This is “Summary and Exercises”, section 16.6 from the book The Legal Environment and Advanced Business Law (v. 1.0).
This book is licensed under a Creative Commons by-nc-sa 3.0 license. See the license for more details, but that basically means you can share this book as long as you credit the author (but see below), don't make money from it, and do make it available to everyone else under the same terms.
This content was accessible as of December 29, 2012, and it was downloaded then by Andy Schmitz in an effort to preserve the availability of this book.
Normally, the author and publisher would be credited here. However, the publisher has asked for the customary Creative Commons attribution to the original publisher, authors, title, and book URI to be removed. Additionally, per the publisher's request, their name has been removed in some passages. More information is available on this project's attribution page.
For more information on the source of this book, or why it is available for free, please see the project's home page. You can browse or download additional books there. You may also download a PDF copy of this book (13 MB) or just this chapter (377 KB), suitable for printing or most e-readers, or a .zip file containing this book's HTML files (for use in a web browser offline).
As a general rule, one who signs a note as maker or a draft as drawer is personally liable unless he or she signs in a representative capacity and either the instrument or the signature shows that the signing has been made in a representative capacity. Various rules govern the permutations of signatures when an agent and a principal are involved.
The maker of a note and the acceptor of a draft have primary contract liability on the instruments. Secondarily liable are drawers and indorsers. Conditions precedent to secondary liability are presentment, dishonor, and notice of dishonor. Under the proper circumstances, any of these conditions may be waived or excused.
Presentment is a demand for payment made on the maker, acceptor, or drawee, or a demand for acceptance on the drawee. Presentment must be made (1) at the time specified in the instrument unless no time is specified, in which case it must be at the time specified for payment, or (2) within a reasonable time if a sight instrument.
Dishonor occurs when acceptance or payment is refused after presentment, at which time a holder has the right of recourse against secondary parties if he has given proper notice of dishonor.
A seller-transferor of any commercial paper gives five implied warranties, which become valuable to a holder seeking to collect in the event that there has been no indorsement or the indorsement has been qualified.
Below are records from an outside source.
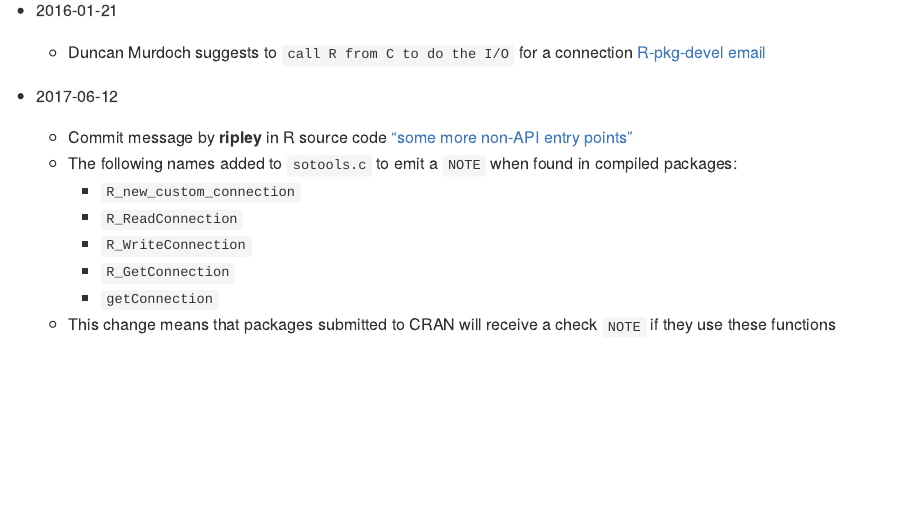
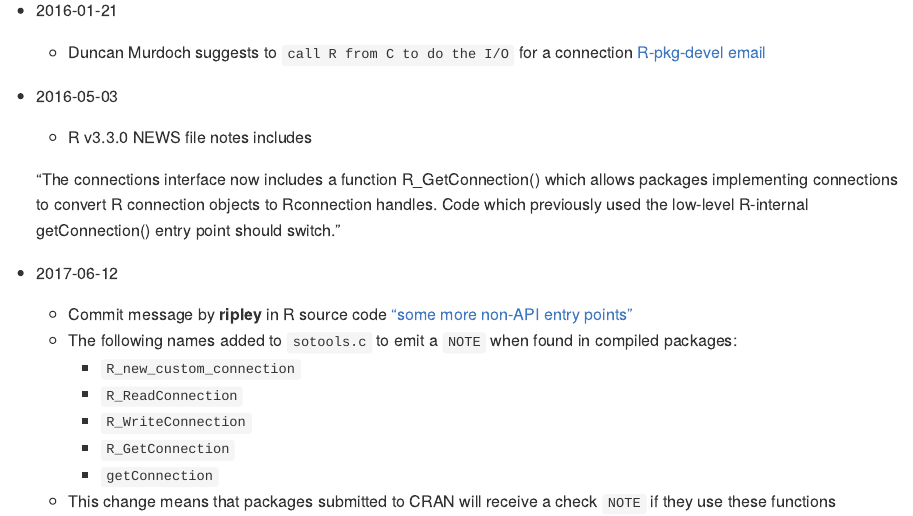
Before and after one commit to coolbutuseless/rconnection, an R Markdown document (README.Rmd): the page in a window 1100 px wide, from 9740 px down. The pictures show the output file README.md that the author committed with the source, drawn offline in the style of GitHub; badge pictures from the web are left out.

Commit message:
update README: connections timeline [no ci]

```diff
--- a/README.Rmd
+++ b/README.Rmd
@@ -402,6 +402,14 @@ struct Rconn {
 * 2016-01-21
     * Duncan Murdoch suggests to `call R from C to do the I/O` for a connection [R-pkg-devel email](https://stat.ethz.ch/pipermail/r-package-devel/2016q1/000648.html)
 
+* 2016-05-03
+    * R v3.3.0 NEWS file notes includes
+
+    "The connections interface now includes a function
+    R_GetConnection() which allows packages implementing connections
+    to convert R connection objects to Rconnection handles. Code
+    which previously used the low-level R-internal getConnection()
+    entry point should switch."
 
 * 2017-06-12
     * Commit message by **ripley** in R source code ["some more non-API entry points"](https://github.com/wch/r-source/commit/e55605767570fc424b6c281e0b7489e8dc77b53f)
```
Also changed, not shown: README.md.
These warranties are (1) good title, (2) genuine signatures, (3) no material alteration, (4) no defenses by other parties to the obligation to pay the transferor, and (5) no knowledge of insolvency of maker, acceptor, or drawer.
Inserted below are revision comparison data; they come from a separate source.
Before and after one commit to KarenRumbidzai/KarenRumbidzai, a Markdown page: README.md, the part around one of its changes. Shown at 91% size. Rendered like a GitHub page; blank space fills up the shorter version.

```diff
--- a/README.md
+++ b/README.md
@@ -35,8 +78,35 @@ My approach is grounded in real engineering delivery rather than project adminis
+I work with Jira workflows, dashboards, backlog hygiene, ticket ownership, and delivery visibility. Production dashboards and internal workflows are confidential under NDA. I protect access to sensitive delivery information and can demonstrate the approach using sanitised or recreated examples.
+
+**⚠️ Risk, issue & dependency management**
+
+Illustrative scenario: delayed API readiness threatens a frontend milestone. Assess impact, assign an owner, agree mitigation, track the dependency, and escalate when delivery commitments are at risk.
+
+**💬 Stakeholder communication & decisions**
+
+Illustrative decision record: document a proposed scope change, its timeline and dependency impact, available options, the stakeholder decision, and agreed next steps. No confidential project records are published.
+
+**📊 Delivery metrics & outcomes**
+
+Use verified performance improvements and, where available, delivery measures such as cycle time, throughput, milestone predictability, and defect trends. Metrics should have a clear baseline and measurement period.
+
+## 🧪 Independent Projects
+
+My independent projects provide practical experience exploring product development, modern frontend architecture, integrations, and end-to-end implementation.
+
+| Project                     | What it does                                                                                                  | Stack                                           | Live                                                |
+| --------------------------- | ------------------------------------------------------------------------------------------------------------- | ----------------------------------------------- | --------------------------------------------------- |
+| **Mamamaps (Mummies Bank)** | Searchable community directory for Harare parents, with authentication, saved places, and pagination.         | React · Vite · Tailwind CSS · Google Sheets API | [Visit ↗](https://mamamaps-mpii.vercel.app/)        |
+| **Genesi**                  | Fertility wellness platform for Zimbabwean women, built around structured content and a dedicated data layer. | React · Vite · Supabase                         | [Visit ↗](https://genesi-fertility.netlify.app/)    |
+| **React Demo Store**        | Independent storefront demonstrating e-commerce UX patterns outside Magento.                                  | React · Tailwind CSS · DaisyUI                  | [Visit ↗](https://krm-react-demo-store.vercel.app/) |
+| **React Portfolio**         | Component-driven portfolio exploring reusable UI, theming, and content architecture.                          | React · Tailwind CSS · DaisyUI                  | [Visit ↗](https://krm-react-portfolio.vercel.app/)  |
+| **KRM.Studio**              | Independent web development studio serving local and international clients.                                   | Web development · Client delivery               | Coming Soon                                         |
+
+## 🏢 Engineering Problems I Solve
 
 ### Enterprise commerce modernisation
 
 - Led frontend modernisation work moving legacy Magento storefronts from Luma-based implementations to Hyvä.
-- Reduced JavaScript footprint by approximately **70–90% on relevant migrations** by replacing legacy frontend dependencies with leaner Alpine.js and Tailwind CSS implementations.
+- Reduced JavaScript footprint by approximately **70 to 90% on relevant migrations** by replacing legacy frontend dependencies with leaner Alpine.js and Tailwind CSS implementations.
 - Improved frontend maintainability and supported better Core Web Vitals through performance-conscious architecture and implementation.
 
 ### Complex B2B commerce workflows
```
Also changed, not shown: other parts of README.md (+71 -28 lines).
A holder on presentment makes certain warranties also: (1) entitled to enforce the instrument, (2) no knowledge that the maker’s or drawer’s signature is unauthorized, and (3) no material alteration.
Among the ways in which the parties may be discharged from their contract to honor the instrument are the following: (1) payment or satisfaction, (2) tender of payment, (3) cancellation and renunciation, (4) impairment of recourse or of collateral, (5) reacquisition, (6) fraudulent and material alteration, (7) certification, (8) acceptance varying a draft, and (9) unexcused delay in presentment or notice of dishonor.
Howard Corporation has the following instrument, which it purchased in good faith and for value from Luft Manufacturing, Inc.
Judith Glen indorsed the instrument on the back in her capacity as president of Luft when it was transferred to Howard on July 15, 2012.
An otherwise valid negotiable bearer note is signed with the forged signature of Darby. Archer, who believed he knew Darby’s signature, bought the note in good faith from Harding, the forger. Archer transferred the note without indorsement to Barker, in partial payment of a debt. Barker then sold the note to Chase for 80 percent of its face amount and delivered it without indorsement. When Chase presented the note for payment at maturity, Darby refused to honor it, pleading forgery. Chase gave proper notice of dishonor to Barker and to Archer.
Drawers and indorsers have
Conditions(s) needed to establish secondary liability include
A demand for payment made on a maker, acceptor, or drawee is called
An example of an implied warranty given by a seller of commercial paper includes a warranty
Under UCC Article 3, discharge may result from